In its new push to open branches across the country, the IAC will focus on cities where Israeli-Americans have clustered but haven’t yet developed the kinds of community organizations, activities or infrastructure that the IAC has established in Southern California. And in cities where Israel-related cultural and religious activities already exist, the IAC intends to work with groups on the ground.
“We will fund activities in every city in the United States, anyplace you find a few thousand or more Israeli-Americans,” said Milstein, chairman of the group’s national expansion effort. “We are going to encourage them to come to us and to allow them to grow and create a bigger community around it.”
Locally, the IAC’s activities have been aimed at strengthening the ties of second- and third-generation Israeli-Americans to Israel and to Judaism and building connections between the Israeli-American and Jewish-American communities. Milstein said he hopes the IAC’s expansion will also help the group achieve its third aim — strengthening the political power of the Israeli-American community in hopes of bolstering American support for Israel.
“If we have a community that really wants to help Israel,” Milstein said, “wouldn't it make sense to try to make a community out of them? A community with a voice, with power?”
The Adelsons made news in 2012 when they spent more than $75 million to support Republican candidates during the presidential election cycle. They have also given tens of millions of dollars to Birthright Israel over the years.

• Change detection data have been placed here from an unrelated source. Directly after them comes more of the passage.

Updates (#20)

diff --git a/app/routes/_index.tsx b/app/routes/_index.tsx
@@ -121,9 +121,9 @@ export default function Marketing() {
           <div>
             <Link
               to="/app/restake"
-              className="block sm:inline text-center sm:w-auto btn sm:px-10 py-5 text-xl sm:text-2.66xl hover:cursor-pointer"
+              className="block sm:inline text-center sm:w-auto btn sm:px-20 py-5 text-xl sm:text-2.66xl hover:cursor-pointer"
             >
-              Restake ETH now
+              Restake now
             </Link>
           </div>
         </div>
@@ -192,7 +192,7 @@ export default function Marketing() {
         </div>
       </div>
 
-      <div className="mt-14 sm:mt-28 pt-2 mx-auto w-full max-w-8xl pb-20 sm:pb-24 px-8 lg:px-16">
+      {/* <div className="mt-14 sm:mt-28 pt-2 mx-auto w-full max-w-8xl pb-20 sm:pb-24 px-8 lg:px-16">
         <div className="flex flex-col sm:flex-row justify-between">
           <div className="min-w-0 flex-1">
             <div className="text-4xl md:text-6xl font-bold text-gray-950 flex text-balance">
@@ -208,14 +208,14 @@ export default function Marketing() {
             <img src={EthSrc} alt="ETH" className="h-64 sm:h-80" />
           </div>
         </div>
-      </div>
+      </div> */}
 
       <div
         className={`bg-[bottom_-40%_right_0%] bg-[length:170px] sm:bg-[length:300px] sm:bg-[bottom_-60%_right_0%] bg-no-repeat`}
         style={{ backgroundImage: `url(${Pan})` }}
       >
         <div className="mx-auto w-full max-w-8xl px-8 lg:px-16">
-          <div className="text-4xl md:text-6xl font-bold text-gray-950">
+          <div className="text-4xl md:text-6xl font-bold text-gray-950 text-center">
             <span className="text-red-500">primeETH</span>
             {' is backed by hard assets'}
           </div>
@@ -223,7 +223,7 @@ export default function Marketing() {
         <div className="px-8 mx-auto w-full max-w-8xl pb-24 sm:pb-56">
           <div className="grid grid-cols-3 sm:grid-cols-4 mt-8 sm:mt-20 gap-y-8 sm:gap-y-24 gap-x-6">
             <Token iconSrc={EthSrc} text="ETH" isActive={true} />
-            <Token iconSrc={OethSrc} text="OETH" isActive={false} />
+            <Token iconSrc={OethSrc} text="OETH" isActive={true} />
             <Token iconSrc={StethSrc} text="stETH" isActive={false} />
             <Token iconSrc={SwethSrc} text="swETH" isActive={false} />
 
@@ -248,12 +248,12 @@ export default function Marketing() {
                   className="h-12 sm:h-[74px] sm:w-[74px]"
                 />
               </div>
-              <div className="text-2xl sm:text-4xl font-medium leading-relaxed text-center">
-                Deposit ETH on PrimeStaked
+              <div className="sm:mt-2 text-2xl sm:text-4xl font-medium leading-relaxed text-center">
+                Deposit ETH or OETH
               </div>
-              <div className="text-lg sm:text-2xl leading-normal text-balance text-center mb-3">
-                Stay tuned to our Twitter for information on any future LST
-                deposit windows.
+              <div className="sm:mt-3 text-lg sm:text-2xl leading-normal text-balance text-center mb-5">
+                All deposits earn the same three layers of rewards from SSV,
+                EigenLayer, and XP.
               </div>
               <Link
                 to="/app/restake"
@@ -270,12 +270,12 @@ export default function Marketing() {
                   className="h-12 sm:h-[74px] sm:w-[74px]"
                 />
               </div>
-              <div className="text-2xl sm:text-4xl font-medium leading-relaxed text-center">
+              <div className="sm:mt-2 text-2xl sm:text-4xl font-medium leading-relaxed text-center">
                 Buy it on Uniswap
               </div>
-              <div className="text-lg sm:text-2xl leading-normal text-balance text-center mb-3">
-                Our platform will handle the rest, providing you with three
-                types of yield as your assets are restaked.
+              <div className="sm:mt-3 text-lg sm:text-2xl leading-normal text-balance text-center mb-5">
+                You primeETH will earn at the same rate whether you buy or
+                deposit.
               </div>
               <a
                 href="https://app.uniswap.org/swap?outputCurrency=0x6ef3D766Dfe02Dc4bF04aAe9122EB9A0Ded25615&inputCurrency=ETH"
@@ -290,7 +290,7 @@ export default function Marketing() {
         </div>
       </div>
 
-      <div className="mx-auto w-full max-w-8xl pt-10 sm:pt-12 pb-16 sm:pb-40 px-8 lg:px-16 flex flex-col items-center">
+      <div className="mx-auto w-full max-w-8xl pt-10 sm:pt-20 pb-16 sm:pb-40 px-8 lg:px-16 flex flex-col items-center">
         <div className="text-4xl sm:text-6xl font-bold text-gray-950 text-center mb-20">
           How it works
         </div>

Milstein said that the amount of the Adelsons’ gift has not yet been determined, and messages left on Tuesday at the Adelson Family Foundation offices in Massachusetts were not returned.